In May, a mural commemorating Helen Keller and her achievements will be painted on the west wall of the Ascan Avenue underpass of the Long Island Railroad.
“When I was in first grade, I read ‘The Story of My Life’ by Helen Keller and was fascinated by her spirit,” said Gloria Piraino. “The very idea that a dedicated teacher could reach a young student with such difficulties was an inspiration. I became a teacher because of this.
“When I found out that Helen Keller lived in Forest Hills, I was so proud to have moved here,” she added. “A mural commemorating her life will bring her inspirational story to future generations.”
The project is being coordinated by this columnist, and will be painted by muralists Crisp and Praxis. The artists also painted the Ramones/Forest Hills Stadium/Station Square mural at the Continental Avenue LIRR underpass and a mural featuring Civil War farmer Ascan Backus and other Forest Hills Gardens founders on the east wall of the Ascan Avenue underpass.
Also supporting the new mural are the Queens Economic Development Corporation, Long Island Railroad, Councilwoman Karen Koslowitz, who secured $6,500 in public funding, local residents and Portofino Ristorante.
“It’s important to recognize great people in our community, and it’s an honor to recognize Helen Keller,” said Steve Schott.
The mural will highlight Helen Keller's Forest Hills house, Braille, and her advocacy for voting rights and animals. A focal point will be the quote, “The only thing worse than being blind is having sight but no vision.”
After contracting Scarlet Fever, Keller was left blind and deaf at 19 months. She was examined by Alexander Graham Bell, who referred her to the Perkins School for the Blind. At age seven, she met Anne Sullivan Macy, who moved in with Keller in Forest Hills and became her teacher and closest companion.
Keller learned to read Braille and print block letters. At age nine, she began to read lips and communicate. A graduate of Radcliffe College in 1904 at age 24, Keller became the first deaf and blind individual to earn a Bachelor of Arts.
In 1913, she began lecturing on behalf of the American Foundation for the Blind. Her goal of removing stigmas associated with sight and hearing disorders took her around the world.
At her Forest Hills home, she coordinated large parties for the blind. She welcomed members of the Rainbow Division of the U.S. Army in 1917, and on the steps in Station Square she greeted 1,200 soldiers.
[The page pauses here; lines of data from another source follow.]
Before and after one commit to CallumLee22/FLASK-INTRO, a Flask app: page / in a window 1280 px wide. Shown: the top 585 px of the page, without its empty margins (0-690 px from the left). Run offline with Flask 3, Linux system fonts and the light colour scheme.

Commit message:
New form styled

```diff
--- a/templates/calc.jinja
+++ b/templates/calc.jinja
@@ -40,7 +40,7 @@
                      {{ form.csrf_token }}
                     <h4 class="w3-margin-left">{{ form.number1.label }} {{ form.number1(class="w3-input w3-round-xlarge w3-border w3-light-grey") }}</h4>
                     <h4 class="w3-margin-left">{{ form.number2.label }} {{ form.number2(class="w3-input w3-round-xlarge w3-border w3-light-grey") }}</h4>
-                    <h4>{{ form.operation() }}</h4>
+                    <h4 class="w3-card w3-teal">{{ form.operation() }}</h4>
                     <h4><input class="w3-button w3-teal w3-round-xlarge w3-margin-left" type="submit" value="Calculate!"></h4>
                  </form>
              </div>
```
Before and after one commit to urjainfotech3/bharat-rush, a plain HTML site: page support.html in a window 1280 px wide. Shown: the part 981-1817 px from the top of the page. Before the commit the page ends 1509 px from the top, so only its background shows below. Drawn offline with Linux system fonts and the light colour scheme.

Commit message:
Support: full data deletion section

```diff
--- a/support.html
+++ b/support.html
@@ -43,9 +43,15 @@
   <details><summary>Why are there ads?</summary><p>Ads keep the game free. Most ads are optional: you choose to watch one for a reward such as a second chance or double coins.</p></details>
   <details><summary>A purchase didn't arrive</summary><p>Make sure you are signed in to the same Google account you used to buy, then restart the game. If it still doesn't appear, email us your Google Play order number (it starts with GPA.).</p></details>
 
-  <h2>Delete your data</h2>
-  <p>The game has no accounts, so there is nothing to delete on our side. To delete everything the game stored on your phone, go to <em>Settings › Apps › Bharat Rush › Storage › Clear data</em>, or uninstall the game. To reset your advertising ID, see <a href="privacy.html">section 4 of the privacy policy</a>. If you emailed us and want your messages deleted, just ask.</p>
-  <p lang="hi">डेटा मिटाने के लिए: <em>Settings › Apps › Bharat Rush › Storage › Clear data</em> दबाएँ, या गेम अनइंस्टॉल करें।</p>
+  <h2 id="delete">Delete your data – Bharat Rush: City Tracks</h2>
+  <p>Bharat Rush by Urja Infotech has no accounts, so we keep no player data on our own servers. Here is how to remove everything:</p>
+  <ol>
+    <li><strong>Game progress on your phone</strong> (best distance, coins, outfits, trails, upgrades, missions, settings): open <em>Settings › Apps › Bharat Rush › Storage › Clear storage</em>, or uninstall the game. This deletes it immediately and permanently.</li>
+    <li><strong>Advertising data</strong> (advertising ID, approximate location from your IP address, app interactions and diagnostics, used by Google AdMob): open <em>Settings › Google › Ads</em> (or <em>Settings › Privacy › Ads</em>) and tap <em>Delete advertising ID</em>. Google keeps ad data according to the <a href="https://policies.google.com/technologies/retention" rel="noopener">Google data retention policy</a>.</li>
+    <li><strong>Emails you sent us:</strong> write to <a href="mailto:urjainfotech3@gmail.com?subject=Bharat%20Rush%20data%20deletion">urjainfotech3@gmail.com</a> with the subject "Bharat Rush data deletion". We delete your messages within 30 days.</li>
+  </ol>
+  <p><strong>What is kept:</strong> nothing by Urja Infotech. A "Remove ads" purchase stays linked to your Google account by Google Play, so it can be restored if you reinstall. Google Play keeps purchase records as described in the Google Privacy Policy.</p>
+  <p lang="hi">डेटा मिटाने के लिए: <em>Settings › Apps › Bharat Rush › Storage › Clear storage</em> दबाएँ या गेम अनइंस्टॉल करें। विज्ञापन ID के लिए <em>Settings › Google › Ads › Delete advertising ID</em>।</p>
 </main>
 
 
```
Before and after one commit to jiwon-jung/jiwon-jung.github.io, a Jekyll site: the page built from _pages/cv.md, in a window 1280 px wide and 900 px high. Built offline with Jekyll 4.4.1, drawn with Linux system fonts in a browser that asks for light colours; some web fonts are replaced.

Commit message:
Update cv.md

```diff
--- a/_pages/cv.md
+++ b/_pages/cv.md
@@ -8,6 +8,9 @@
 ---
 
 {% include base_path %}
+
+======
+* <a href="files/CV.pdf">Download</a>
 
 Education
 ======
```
“The Star-Spangled Banner was more than 100 years ago dedicated as a symbol of freedom,” she told the departing service members. “We have since that time lived for that flag and for freedom, and I am proud to meet you, who are now ready to die, if need be for it, that there might be equal rights for all men and women alike.”
At the 1925 Lions Club International Convention, Keller challenged members to become “knights of the blind in the crusade against darkness,” a mission the club still undertakes today.
In March 1926, Keller and Macy visited the Forest Hills Theatre to further the mission of the American Foundation for the Blind. In October 1931, with one of her Great Danes at her side, she spoke at a Mother’s Club meeting at Public School 3.
Keller and Macy attended Sunday services at the First Presbyterian Church of Forest Hills, and also visited The Church-in-the-Gardens, where Keller lectured to the youth. Keller wrote a column, "Into The Light" for the Queens newspaper The Daily Star.
Mark Twain called Keller “one of the two most interesting characters of the 19th century,” alongside Napoleon. Between 1946 and 1957, she went on tour seven times and visited five continents, totaling over 30 countries. She worked with seven presidents and was the recipient of the Presidential Medal of Freedom by President Lyndon Johnson in 1964.
In 1965, she was elected to the National Women's Hall of Fame at the 1964-1965 World's Fair in Flushing Meadows Corona Park.
“The millions of blind eyes must be opened,” Keller once said. “The best and most beautiful things in the world cannot be seen or even touched, they must be felt with the heart.”